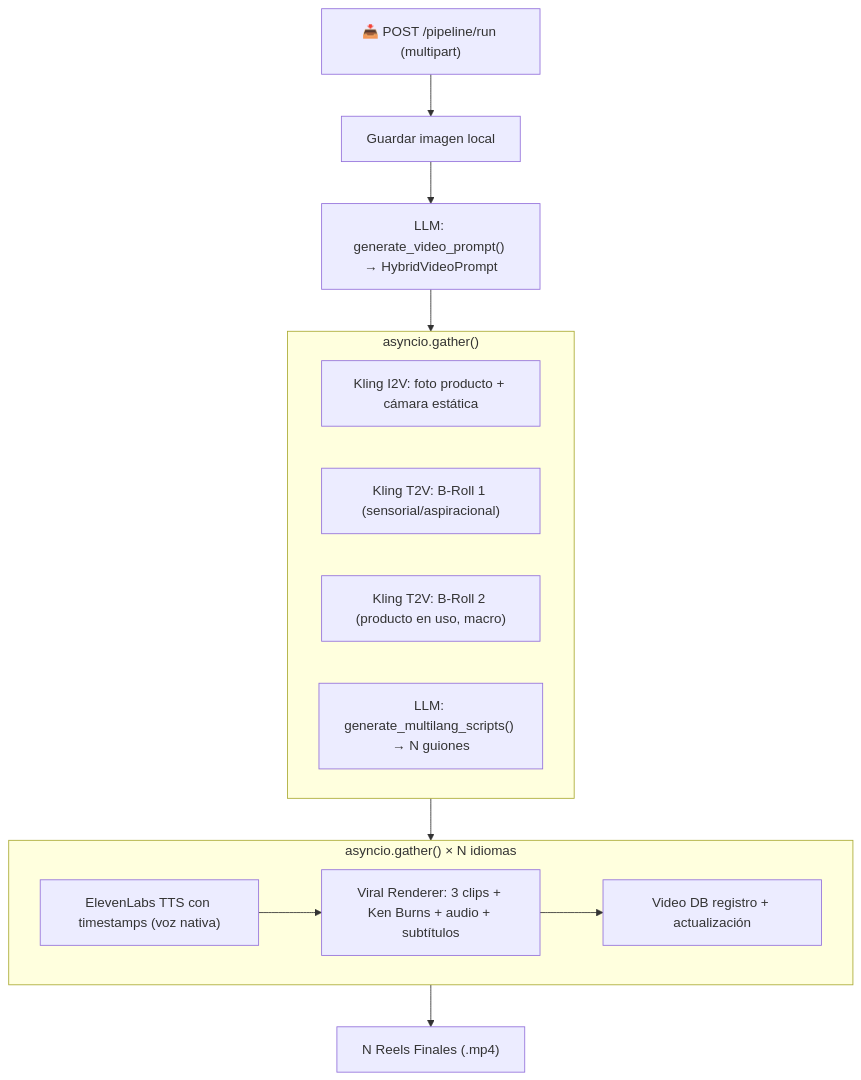
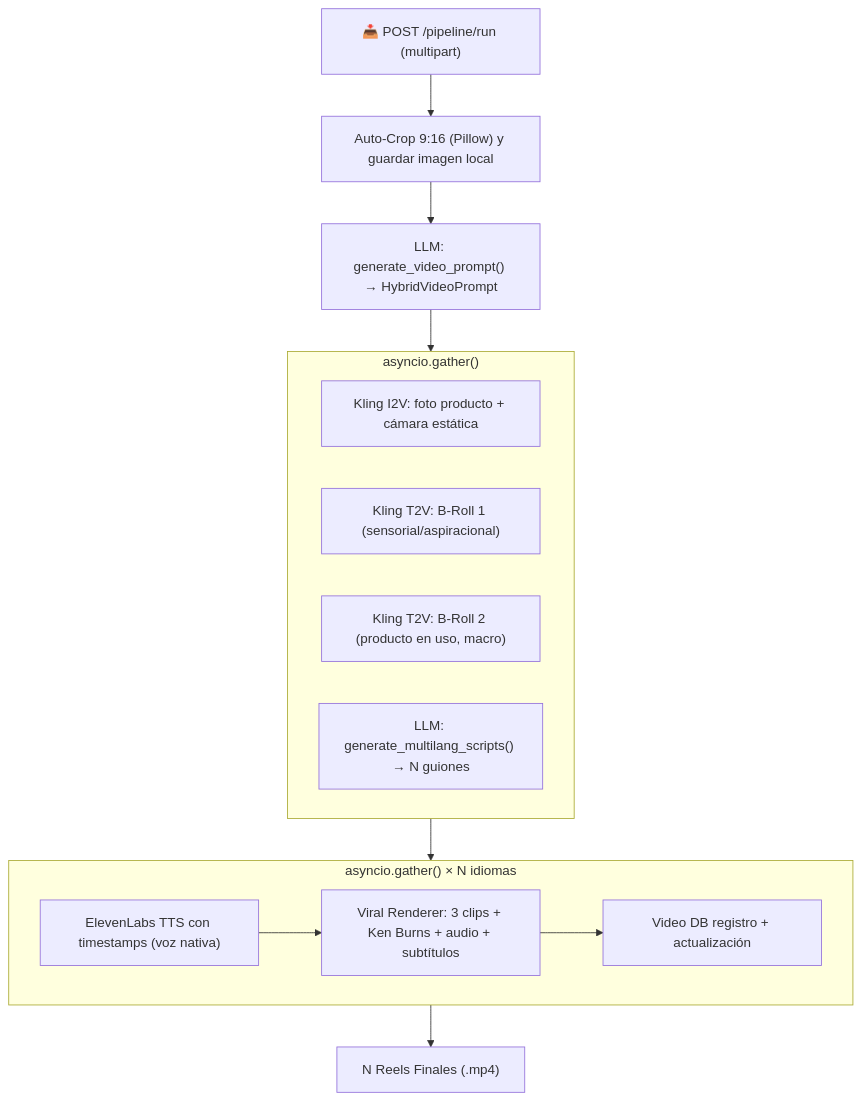
Before and after one commit to facusm/affiliate_marketing_bot: the second of 4 diagrams in workflow.md, drawn with Mermaid. The commit also changed other lines of this file and 1 other file, not shown here.

Commit message:
docs: actualizar README y workflow reflejando auto-crop 9:16 y el limite de 30 palabras

````diff
--- a/workflow.md
+++ b/workflow.md
@@ -300,24 +300,24 @@
 ```mermaid
 flowchart TD
-    A["📥 POST /pipeline/run (multipart)"] --> B["Guardar imagen local"]
+    A["📥 POST /pipeline/run (multipart)"] --> B["Auto-Crop 9:16 (Pillow) y guardar imagen local"]
     B --> PB1["LLM: generate_video_prompt() → HybridVideoPrompt"]
     
     PB1 --> PB2["Paso 2+3 en PARALELO"]
     
     subgraph PB2["asyncio.gather()"]
         PB2A["Kling I2V: foto producto + cámara estática"]
         PB2B["Kling T2V: B-Roll 1 (sensorial/aspiracional)"]
         PB2C["Kling T2V: B-Roll 2 (producto en uso, macro)"]
         PB2D["LLM: generate_multilang_scripts() → N guiones"]
     end
     
     PB2 --> PB3["Para cada idioma (en PARALELO, SessionLocal aislada)"]
     
     subgraph PB3["asyncio.gather() × N idiomas"]
         PB3A["ElevenLabs TTS con timestamps (voz nativa)"]
         PB3A --> PB3B["Viral Renderer: 3 clips + Ken Burns + audio + subtítulos"]
         PB3B --> PB3C["Video DB registro + actualización"]
     end
     
     PB3 --> PB4["N Reels Finales (.mp4)"]
 ```
````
——————————
### WORK TO BE COMPLETED
In the entries above, which lines hold the word "multipart"? Copy them out.

### ANSWER SPACE
-    A["📥 POST /pipeline/run (multipart)"] --> B["Guardar imagen local"]
+    A["📥 POST /pipeline/run (multipart)"] --> B["Auto-Crop 9:16 (Pillow) y guardar imagen local"]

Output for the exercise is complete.